╭─ SUPPLIED MATERIAL

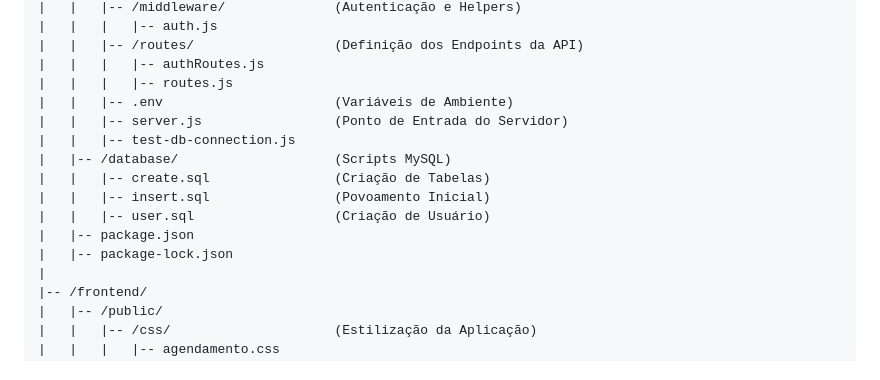
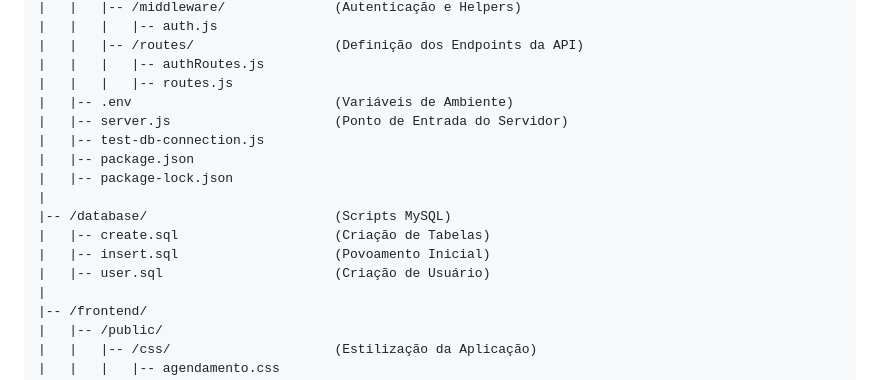
Before and after one commit to alanaagne/Salao_de_Beleza, a Markdown page: README.md, the part around the change. Drawn GitHub-style.

Commit message:
docs: atualização do readme

```diff
--- a/README.md
+++ b/README.md
@@ -37,15 +37,16 @@ A aplicação é dividida em Frontend (interface do usuário) e Backend (API Nod
 |   |   |-- /routes/                  (Definição dos Endpoints da API)
 |   |   |   |-- authRoutes.js
 |   |   |   |-- routes.js
-|   |   |-- .env                      (Variáveis de Ambiente)
-|   |   |-- server.js                 (Ponto de Entrada do Servidor)
-|   |   |-- test-db-connection.js
-|   |-- /database/                    (Scripts MySQL)
-|   |   |-- create.sql                (Criação de Tabelas)
-|   |   |-- insert.sql                (Povoamento Inicial)
-|   |   |-- user.sql                  (Criação de Usuário)
+|   |-- .env                          (Variáveis de Ambiente)
+|   |-- server.js                     (Ponto de Entrada do Servidor)
+|   |-- test-db-connection.js
 |   |-- package.json
 |   |-- package-lock.json
+|
+|-- /database/                        (Scripts MySQL)
+|   |-- create.sql                    (Criação de Tabelas)
+|   |-- insert.sql                    (Povoamento Inicial)
+|   |-- user.sql                      (Criação de Usuário)
 |
 |-- /frontend/
 |   |-- /public/
```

╰─

WHAT YOU SHOULD DO:
Every line of the data that holds "Scripts" should be counted, and only the total given.

ANSWER SPACE:
2